His family is still adjusting to the shock of Nathaniel Atkinson’s death. His mother can’t speak about him for more than a few minutes without dissolving into tears. “She’s devastated,” says her husband, Sam McCorvey. “She’s just in a daze.”
The city’s statement to the Voice about Atkinson’s death offers more defensiveness than hope. “While the services required by the Settlement Agreement will undoubtedly be helpful to many Class Members, they cannot ensure positive results in all instances,” Dantowitz wrote. “Thus, while Mr. A’s death is tragic, it is completely unjustified and speculative to blame the city for this unfortunate occurrence. . . . We take the observations and recommendations made in the Special Report very seriously, and DOH is carefully considering what steps may be taken to improve its procedures so it can provide the best possible services to Class Members in the most effective manner. While we have had discussions concerning this Report and the Compliance Monitors’ Second Quarterly Report with plaintiff’s counsel, those discussions are confidential, and any comment on them would be a serious breach of professional ethics.”
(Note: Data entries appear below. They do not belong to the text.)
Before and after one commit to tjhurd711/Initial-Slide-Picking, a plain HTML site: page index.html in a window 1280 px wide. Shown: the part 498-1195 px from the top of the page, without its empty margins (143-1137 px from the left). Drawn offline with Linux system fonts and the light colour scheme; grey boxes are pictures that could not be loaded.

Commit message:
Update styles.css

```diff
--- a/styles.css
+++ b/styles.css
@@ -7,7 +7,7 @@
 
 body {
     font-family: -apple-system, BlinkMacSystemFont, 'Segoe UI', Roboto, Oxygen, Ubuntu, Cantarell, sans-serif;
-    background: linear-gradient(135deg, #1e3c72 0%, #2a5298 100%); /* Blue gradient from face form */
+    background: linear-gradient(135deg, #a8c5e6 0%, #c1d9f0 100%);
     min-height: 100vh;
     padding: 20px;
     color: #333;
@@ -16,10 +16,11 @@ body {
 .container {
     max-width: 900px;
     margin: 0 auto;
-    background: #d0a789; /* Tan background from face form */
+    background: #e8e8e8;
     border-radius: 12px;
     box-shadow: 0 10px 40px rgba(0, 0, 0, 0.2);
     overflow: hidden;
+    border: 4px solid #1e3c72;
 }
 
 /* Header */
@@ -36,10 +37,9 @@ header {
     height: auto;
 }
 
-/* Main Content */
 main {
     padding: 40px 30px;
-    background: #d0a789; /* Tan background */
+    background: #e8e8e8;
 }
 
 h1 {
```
Barr is hardly satisfied. “There’s virtually nothing nice to say about the city’s actions,” she says. “It’s not at all clear to me how they’re going to change to be in compliance.” Only a few weeks after the special report, the December 17 quarterly report on Brad H. identified 24 separate problems with discharge planning, including coordination, communication, and even basic understanding of definitions and procedures. For example, one-third of the inmates eligible for discharge help are recorded as refusing care because of “inadequate attempts” by mental health staff members to identify themselves and the services they offer. “A lot of our clients don’t understand that discharge planners don’t work for corrections,” says Anderson. “Or they’ll say, ‘No, I don’t need your help, my lawyer’s doing it.’ ” Just 42 percent of the 5,416 eligible inmates released between June 3 and November 15 received a Medicaid prescreening. And only 4 percent of inmates who did participate in the planning had a scheduled appointment on the day of release.
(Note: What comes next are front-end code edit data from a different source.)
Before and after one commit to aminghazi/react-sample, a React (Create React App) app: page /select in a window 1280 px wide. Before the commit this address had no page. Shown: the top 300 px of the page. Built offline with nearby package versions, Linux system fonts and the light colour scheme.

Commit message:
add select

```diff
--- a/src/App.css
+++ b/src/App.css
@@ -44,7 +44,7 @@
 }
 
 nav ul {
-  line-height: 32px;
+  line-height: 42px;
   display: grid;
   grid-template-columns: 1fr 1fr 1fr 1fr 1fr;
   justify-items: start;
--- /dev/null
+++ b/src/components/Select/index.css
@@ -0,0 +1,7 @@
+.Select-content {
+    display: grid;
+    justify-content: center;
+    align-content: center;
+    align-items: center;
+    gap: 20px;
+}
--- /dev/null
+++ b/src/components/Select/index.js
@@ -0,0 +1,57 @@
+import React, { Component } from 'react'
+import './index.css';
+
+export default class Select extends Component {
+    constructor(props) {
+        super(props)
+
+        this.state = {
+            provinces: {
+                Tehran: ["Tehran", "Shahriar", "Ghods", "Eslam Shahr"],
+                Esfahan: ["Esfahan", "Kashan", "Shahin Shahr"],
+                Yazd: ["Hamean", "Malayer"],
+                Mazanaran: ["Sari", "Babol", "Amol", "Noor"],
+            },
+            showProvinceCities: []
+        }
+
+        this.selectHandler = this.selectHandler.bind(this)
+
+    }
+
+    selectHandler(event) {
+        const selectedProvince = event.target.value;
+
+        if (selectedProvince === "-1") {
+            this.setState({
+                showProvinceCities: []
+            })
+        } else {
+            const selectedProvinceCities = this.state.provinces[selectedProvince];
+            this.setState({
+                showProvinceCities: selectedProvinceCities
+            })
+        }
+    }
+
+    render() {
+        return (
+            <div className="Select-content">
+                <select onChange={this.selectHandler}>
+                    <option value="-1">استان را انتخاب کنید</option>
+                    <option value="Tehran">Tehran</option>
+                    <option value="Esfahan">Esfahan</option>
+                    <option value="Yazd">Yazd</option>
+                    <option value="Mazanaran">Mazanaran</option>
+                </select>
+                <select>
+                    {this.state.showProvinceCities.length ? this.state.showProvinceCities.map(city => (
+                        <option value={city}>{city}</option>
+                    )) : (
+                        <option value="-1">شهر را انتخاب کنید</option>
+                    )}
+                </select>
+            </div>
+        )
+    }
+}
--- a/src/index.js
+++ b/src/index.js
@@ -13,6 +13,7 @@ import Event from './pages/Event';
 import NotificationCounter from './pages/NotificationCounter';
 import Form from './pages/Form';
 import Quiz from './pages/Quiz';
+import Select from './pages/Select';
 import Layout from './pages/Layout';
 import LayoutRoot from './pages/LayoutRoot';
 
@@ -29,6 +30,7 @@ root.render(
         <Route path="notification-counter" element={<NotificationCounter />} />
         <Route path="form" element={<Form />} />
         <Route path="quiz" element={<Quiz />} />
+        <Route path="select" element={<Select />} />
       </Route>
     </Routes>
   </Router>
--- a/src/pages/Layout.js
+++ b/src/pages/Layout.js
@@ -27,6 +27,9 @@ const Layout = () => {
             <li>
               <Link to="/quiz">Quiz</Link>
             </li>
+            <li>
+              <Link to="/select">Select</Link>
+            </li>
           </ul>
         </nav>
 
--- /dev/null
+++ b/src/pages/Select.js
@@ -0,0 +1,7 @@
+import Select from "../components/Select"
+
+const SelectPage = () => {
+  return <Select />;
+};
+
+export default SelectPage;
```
According to Barr, the plaintiffs are running out of options, short of a contempt motion, to compel the city to follow the agreement. “I spent a lot of time feeling really guilty about Mr. A’s death—thinking maybe if we’d paid a little more attention it might not have happened,” she says. “I didn’t get the sense from the city that they’re staying up nights.
“Frankly, I think Mr. A’s family should file their own suit against the city,” Barr continues. Anderson concurs: “Speaking personally, if this was my family member, I would sue. You have a guy coming into the system who has made, by any standards, a serious suicidal gesture—from a mental health point of view, guns, ropes, gas, those are the ones you have to take seriously. And to my knowledge really nothing was done for this guy.”
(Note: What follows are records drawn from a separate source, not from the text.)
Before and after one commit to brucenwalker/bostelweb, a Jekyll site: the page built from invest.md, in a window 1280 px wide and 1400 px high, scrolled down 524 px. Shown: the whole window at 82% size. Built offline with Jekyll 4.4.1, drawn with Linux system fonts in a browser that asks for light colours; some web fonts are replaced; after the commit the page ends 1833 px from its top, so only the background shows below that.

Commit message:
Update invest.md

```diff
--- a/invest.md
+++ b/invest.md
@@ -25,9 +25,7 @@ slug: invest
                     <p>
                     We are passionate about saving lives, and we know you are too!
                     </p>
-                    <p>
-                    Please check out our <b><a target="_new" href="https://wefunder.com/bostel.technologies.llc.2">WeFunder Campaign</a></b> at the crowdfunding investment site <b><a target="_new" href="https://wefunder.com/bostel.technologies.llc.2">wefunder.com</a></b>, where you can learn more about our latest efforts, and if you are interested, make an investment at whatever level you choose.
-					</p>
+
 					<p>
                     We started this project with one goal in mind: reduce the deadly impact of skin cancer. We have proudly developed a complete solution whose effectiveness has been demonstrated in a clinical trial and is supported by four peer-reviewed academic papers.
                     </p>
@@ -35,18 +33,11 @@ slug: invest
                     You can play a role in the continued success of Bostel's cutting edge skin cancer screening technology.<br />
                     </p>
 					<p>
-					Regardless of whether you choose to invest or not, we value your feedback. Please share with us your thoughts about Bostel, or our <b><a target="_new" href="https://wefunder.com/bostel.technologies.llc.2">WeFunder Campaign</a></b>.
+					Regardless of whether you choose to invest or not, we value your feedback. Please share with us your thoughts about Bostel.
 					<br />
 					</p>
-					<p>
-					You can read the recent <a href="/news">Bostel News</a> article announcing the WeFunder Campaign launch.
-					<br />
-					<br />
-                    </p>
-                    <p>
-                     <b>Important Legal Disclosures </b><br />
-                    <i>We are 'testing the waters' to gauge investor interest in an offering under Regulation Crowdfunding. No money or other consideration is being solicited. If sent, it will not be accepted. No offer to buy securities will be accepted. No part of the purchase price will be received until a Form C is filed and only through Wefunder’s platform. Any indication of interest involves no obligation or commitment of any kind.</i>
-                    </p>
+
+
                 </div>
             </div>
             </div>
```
Nathaniel Atkinson’s family has already spoken to a lawyer about making a case. “I know for a fact that Nay-Nay loved life too much to hurt himself,” says his mother. “If they hadn’t given my child that medication this never would have happened.” Adds his brother Andrew Smith, “I feel that the doctors should do their jobs. If they know that someone’s suicidal, that person should be getting medication and attending groups. Before they released him they should have made sure he had everything he needed. You don’t throw a baby to the wolves—why would they drug somebody up and then send them out on the street?”